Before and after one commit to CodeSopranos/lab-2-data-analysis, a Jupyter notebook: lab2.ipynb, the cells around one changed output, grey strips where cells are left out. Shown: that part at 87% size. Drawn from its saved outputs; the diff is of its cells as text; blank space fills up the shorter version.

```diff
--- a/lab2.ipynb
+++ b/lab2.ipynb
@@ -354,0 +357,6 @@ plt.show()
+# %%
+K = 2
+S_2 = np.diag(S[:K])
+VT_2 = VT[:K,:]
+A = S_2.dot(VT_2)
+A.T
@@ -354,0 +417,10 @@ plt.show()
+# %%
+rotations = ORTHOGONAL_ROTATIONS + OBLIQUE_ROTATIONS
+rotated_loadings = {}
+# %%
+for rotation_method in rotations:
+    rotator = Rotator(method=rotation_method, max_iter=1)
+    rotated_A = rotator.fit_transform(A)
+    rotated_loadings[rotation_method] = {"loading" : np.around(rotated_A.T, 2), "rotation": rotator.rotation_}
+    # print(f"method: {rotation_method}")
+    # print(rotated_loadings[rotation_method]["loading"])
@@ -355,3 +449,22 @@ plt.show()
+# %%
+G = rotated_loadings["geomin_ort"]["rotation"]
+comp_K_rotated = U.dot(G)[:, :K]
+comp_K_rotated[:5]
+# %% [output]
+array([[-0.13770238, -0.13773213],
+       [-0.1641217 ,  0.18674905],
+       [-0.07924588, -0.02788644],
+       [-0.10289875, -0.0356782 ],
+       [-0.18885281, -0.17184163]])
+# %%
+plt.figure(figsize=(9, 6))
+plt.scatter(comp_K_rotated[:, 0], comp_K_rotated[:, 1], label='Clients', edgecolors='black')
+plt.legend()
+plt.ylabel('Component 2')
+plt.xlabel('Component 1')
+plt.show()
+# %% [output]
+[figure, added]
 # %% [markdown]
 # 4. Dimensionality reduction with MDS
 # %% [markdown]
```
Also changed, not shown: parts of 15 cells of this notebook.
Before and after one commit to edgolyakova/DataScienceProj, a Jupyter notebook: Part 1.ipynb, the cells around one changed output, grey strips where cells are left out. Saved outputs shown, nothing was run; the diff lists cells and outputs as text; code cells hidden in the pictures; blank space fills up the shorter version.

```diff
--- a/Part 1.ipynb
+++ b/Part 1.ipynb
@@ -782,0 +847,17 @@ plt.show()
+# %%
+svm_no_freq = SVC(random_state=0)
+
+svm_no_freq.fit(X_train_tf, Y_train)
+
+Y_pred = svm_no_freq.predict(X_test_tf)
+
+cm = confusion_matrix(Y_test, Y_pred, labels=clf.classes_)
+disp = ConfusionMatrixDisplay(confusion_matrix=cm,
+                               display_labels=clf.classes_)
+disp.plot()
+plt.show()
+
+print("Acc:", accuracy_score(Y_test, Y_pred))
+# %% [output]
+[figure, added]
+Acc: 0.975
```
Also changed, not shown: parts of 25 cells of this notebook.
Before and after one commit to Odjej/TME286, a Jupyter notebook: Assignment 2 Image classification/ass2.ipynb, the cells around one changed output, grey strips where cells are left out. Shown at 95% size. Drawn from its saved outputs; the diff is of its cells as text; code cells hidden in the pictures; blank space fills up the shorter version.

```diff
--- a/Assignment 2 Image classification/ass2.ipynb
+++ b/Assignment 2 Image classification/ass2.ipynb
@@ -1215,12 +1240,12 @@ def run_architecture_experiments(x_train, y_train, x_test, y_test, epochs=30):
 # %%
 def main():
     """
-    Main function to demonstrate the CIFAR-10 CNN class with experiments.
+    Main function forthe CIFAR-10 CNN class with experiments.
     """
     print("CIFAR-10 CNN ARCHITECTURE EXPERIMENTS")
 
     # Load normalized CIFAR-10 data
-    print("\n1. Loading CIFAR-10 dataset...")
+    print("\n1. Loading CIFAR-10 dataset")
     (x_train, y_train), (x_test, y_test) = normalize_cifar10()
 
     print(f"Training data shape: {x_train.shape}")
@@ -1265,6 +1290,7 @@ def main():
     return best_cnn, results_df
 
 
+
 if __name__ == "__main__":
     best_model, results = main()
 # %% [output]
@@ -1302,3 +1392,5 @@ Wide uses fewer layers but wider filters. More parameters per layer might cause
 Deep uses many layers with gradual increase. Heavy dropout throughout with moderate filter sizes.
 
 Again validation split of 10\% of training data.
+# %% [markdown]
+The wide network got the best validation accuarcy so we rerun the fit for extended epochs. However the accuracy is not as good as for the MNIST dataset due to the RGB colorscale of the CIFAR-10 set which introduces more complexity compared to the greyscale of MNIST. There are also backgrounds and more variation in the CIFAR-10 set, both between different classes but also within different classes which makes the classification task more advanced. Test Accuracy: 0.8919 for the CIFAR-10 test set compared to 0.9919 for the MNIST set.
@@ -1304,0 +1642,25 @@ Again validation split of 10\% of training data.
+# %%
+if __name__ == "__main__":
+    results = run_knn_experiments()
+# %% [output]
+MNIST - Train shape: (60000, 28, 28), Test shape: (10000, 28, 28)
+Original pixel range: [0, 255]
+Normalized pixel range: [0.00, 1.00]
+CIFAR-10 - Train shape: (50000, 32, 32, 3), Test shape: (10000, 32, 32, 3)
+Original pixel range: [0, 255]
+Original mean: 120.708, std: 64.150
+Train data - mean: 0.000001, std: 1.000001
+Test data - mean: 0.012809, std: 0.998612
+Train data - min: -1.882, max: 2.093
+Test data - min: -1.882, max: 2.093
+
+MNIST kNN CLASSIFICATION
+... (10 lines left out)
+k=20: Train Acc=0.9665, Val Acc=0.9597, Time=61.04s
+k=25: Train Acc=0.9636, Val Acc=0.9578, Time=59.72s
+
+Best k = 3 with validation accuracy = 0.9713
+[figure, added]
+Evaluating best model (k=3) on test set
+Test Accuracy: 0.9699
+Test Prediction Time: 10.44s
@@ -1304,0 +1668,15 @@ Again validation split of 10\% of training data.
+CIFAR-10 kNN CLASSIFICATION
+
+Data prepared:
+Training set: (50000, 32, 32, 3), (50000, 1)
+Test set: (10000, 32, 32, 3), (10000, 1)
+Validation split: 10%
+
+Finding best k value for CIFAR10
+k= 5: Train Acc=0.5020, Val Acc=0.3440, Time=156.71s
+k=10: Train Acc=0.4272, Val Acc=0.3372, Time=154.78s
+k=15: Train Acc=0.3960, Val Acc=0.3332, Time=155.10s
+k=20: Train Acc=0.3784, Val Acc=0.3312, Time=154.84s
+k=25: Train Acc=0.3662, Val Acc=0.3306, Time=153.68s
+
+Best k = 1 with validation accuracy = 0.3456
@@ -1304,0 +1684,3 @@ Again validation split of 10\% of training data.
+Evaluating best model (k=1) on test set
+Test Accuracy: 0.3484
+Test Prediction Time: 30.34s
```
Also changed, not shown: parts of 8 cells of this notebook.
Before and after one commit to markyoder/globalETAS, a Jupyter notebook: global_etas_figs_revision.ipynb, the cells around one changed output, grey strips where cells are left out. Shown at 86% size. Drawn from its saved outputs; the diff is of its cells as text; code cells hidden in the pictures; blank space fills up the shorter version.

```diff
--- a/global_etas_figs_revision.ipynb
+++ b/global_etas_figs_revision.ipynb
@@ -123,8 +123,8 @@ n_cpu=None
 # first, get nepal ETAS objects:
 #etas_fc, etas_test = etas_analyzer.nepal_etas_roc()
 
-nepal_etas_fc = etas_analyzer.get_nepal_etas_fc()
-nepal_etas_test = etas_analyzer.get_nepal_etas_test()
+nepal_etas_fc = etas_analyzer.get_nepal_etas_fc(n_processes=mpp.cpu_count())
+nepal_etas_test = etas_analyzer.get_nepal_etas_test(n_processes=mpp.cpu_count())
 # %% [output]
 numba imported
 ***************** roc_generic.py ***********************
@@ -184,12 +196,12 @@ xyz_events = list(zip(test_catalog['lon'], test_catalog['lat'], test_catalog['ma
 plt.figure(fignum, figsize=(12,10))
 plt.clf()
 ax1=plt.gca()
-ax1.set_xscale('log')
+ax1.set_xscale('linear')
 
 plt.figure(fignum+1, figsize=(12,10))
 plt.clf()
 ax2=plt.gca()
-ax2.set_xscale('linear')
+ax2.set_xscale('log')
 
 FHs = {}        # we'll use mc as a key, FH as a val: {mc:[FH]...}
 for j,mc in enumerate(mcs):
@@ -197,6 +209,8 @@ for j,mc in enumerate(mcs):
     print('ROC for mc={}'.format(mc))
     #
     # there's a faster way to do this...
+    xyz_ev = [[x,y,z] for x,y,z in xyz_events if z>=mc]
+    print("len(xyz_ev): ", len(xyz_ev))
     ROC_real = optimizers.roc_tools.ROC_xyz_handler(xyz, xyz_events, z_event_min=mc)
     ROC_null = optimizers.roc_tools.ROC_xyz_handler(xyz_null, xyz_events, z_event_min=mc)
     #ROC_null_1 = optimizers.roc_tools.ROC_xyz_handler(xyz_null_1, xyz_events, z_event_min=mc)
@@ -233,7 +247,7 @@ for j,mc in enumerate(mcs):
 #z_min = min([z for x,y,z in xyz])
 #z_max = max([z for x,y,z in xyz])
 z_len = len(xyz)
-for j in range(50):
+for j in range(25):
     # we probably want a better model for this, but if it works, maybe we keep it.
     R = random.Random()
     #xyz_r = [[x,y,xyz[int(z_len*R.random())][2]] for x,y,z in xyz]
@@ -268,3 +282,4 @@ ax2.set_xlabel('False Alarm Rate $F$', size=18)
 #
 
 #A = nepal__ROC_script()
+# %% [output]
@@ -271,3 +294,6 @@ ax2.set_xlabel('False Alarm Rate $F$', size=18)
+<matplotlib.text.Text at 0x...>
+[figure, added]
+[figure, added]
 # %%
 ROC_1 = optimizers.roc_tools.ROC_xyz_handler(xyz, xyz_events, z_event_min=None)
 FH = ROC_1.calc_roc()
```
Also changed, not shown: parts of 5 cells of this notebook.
□ □ □ □
→ TASK STATEMENT: Return each line in the records that holds the string "mean".

→ YOUR RESPONSE:
+Original mean: 120.708, std: 64.150
+Train data - mean: 0.000001, std: 1.000001
+Test data - mean: 0.012809, std: 0.998612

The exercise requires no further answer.